Despite the use of new antiepileptic drugs, approximately one third of patients with epilepsy have seizures that cannot be controlled satisfactorily by medical treatment. Drug resistance may exist at the time of the first seizure or may develop later as result of the disease process. The mechanisms of these different scenarios are likely to be multifactorial, and may include alterations in brain uptake or brain targets of antiepileptic drugs. Such alterations may be constitutive (intrinsic), thus underlying de novo drug resistance in epilepsy, or induced, e.g., as a consequence of recurrent seizures or disease progression.
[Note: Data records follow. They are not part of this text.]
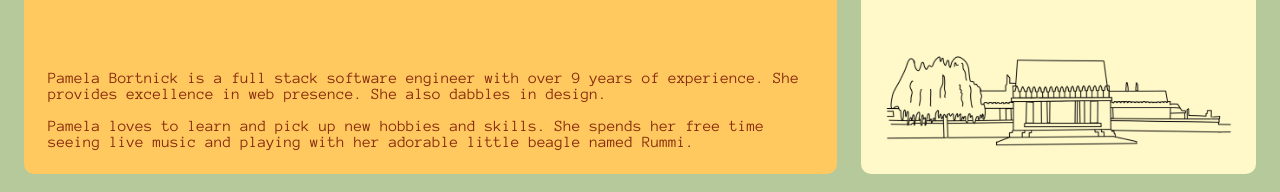
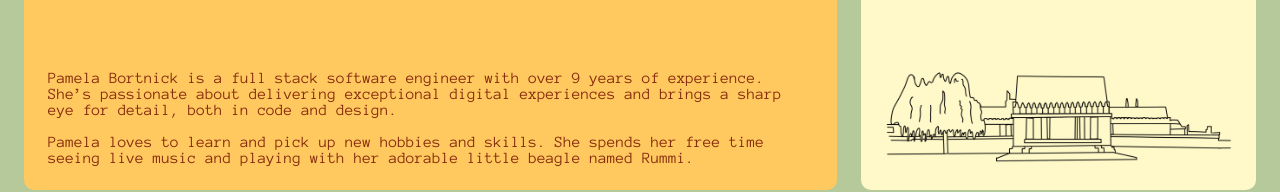
Before and after one commit to pbortnick/pamelahoneybortnick, a Next.js app: page / in a window 1280 px wide. Shown: the part 620-812 px from the top of the page. Built offline with nearby package versions, Linux system fonts and the light colour scheme.

Commit message:
change bio

```diff
--- a/app/components/bio/index.tsx
+++ b/app/components/bio/index.tsx
@@ -5,8 +5,7 @@ const Bio = () => {
 		<div className={s.bio}>
 			<p className={s.bioText}>
 				Pamela Bortnick is a full stack software engineer with over 9 years of
-				experience. She provides excellence in web presence. She also dabbles in
-				design.
+				experience. She’s passionate about delivering exceptional digital experiences and brings a sharp eye for detail, both in code and design.
 			</p>
 			<p className={s.bioText}>
 				Pamela loves to learn and pick up new hobbies and skills. She spends her
```
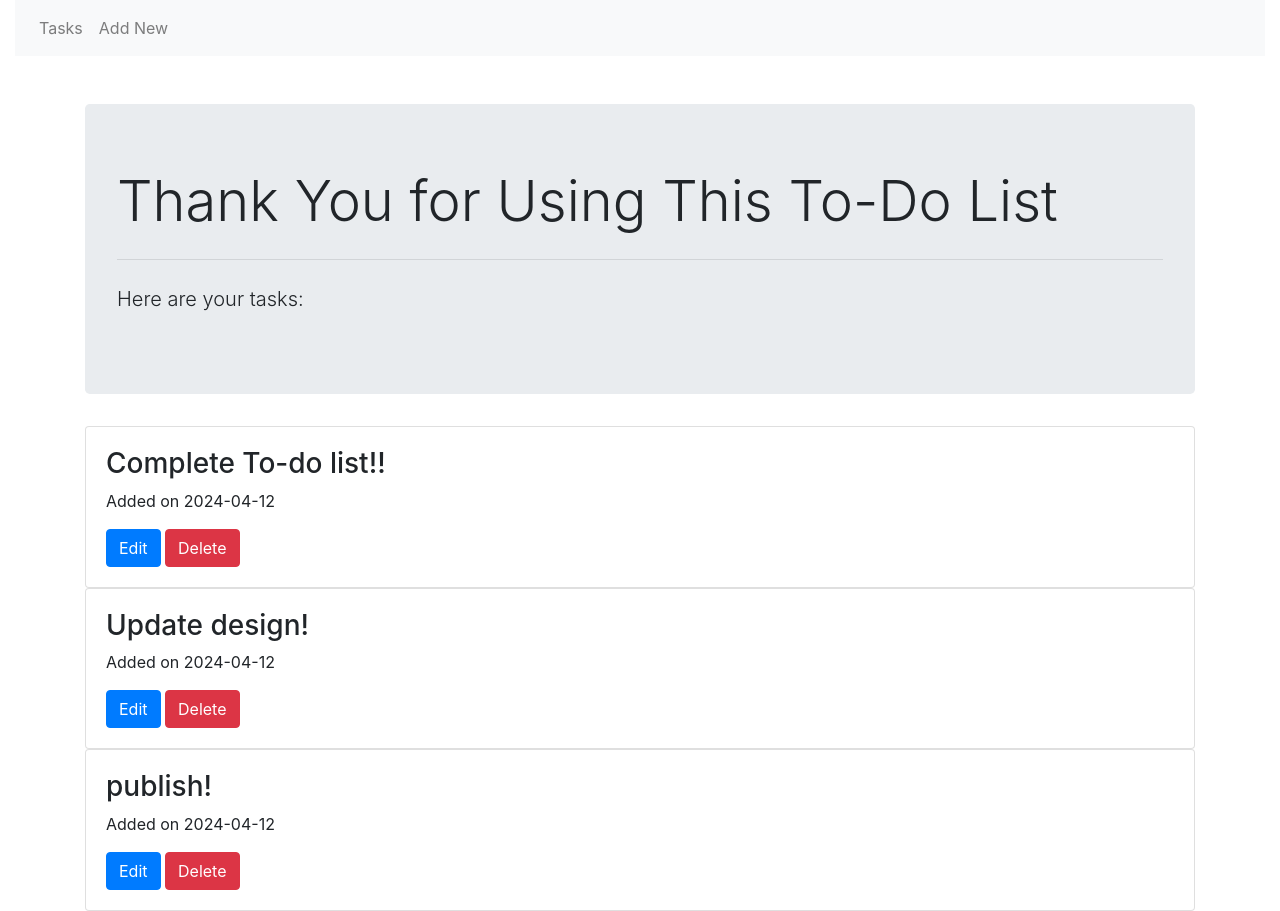
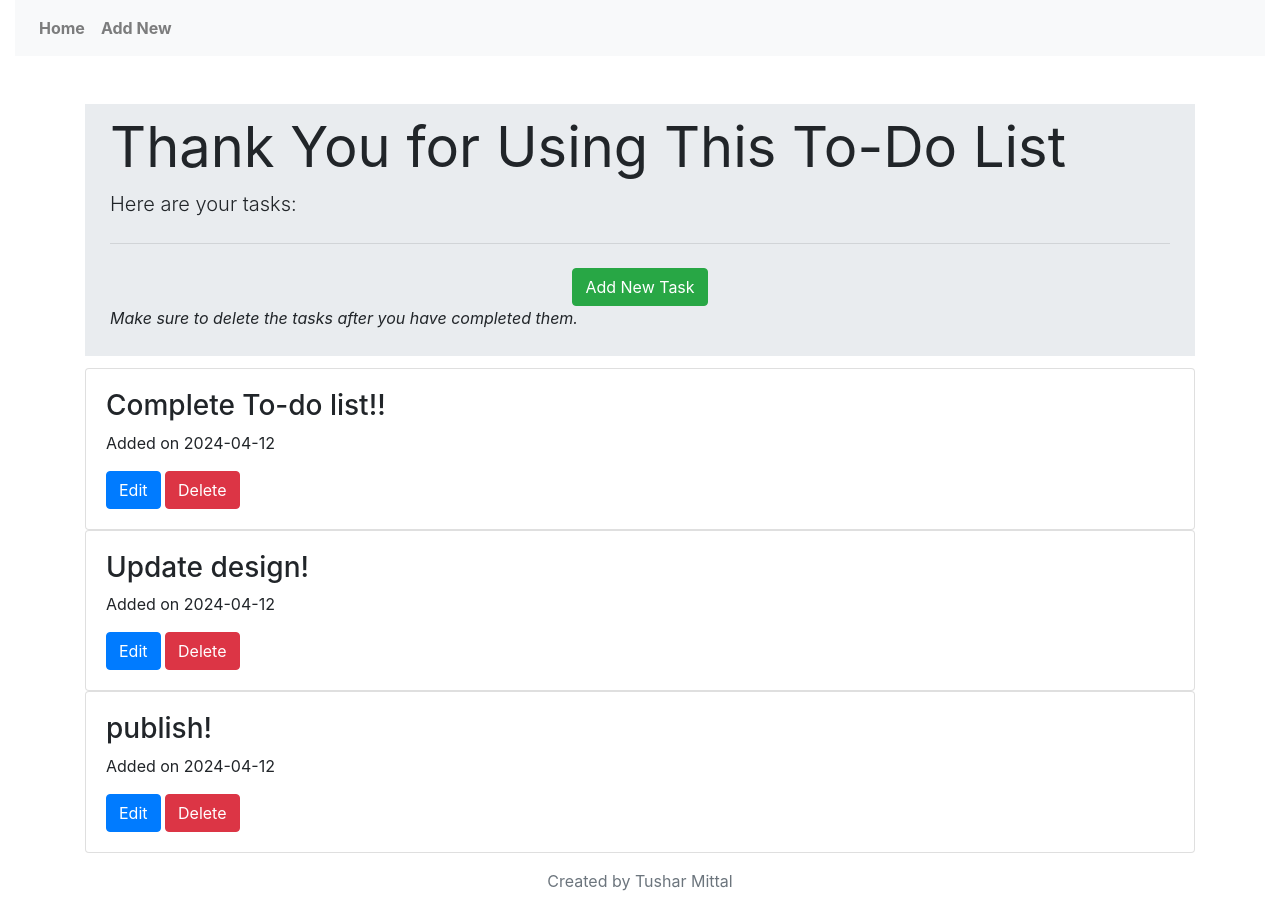
Before and after one commit to tmittala/task_manager, a Flask app: page / in a window 1280 px wide. Run offline with Flask 3, Linux system fonts and the light colour scheme; some libraries are stand-ins or nearby versions.

Commit message:
updated index files in both docs and templates

```diff
--- a/app.py
+++ b/app.py
@@ -14,4 +14,4 @@ from routes import *
 if __name__ == '__main__':
     # with app.app_context():
     #     db.create_all()  # This line creates the database with all the tables
-    app.run(debug=False)
+    app.run(debug=True)
--- a/templates/base.html
+++ b/templates/base.html
@@ -14,8 +14,8 @@
     <div class="container-fluid">
       <nav class="navbar navbar-expand-lg navbar-light bg-light">
         <ul class="navbar-nav">
-          <li class="nav-item"><a href="{{ url_for('index') }}" class="nav-link">Tasks</a></li>
-          <li class="nav-item"><a href="{{ url_for('add') }}" class="nav-link">Add New</a></li>
+          <li class="nav-item"><a href="{{ url_for('index') }}" class="nav-link font-weight-bold"> Home </a></li>
+          <li class="nav-item"><a href="{{ url_for('add') }}" class="nav-link font-weight-bold"> Add New </a></li>
         </ul>
       </nav>
       <br>
--- a/templates/index.html
+++ b/templates/index.html
@@ -3,10 +3,16 @@
 {% block main %}
 
 <div class="container">
-  <div class="jumbotron">
-    <h1 class="display-4">Thank You for Using This To-Do List</h1>
-    <hr class="my-4">
-    <p class="lead">Here are your tasks:</p>
+  <div class="jumbotron jumbotron-fluid" style="padding: 10px; margin-bottom: 12px;">
+    <div class="container">
+      <h1 class="display-4"><b>Thank You for Using This To-Do List</b></h1>
+      <p class="lead">Here are your tasks:</p>
+      <hr class="my-4">
+      <div class="text-center">
+        <li class="nav-item d-inline"><a href="{{ url_for('add') }}" class="btn btn-success" style="padding: 0.375rem 0.75rem; font-size: 1rem; line-height: 1.5;"> Add New Task </a></li>
+      </div>
+      <p><i>Make sure to delete the tasks after you have completed them.</i></p>
+    </div>
   </div>
 
   {% for task in tasks %}
@@ -20,5 +26,10 @@
   </div>
   {% endfor %}
 </div>
+<footer class="footer mt-auto py-3">
+  <div class="container text-center">
+    <span class="text-muted">Created by Tushar Mittal</span>
+  </div>
+</footer>
 
 {% endblock %}
```
Also changed, not shown: docs/index.html (+41 -36 lines), instance/data.db.
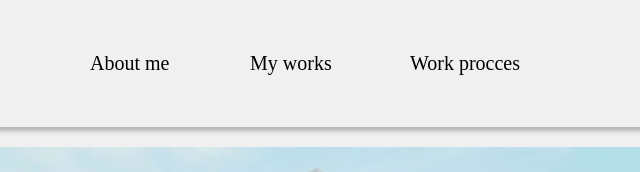
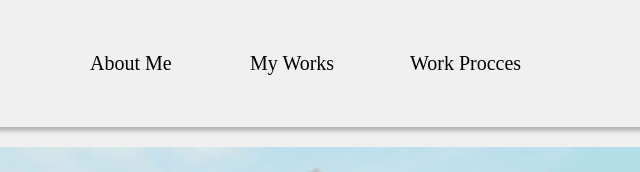
Before and after one commit to HannaDonovska/Donovska-1, a plain HTML site: page part1 and 2.html in a window 1280 px wide. Shown: the top 172 px of the page, 360-1000 px from the left. Drawn offline with Linux system fonts and the light colour scheme.

Commit message:
i update intro

```diff
--- a/part1 and 2.html
+++ b/part1 and 2.html
@@ -13,10 +13,10 @@
 
       <div class="frame">
 
-          <span class="about-me">About me</span>
+          <span class="about-me">About Me</span>
 
-          <span class="my-works">My works</span>
-        <span class="work-procces">Work procces</span>
+          <span class="my-works">My Works</span>
+        <span class="work-procces">Work Procces</span>
       </div>
       <button class="button1"><span class="contact-me">Contact me</span></button>
 
```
Alterations in drug efflux (“multidrug”) transporters and drug targets, such as voltage-gated sodium channels, have been found in epileptogenic brain tissue from both patients with epilepsy, and rodent models of epilepsy. However, although the multidrug transporter and target hypotheses are biologically plausible, proof-of-principle is lacking for these hypotheses. An advantage of the multidrug transporter hypothesis is that it can be validated both experimentally and clinically by combining antiepileptic drugs with inhibitors of such transporters. Selective inhibitors of the major efflux transporter P-glycoprotein are currently in clinical trials for reversing chemotherapy resistance in oncology and may soon be used to determine whether such inhibitors can prevent or reverse drug resistance in epilepsy.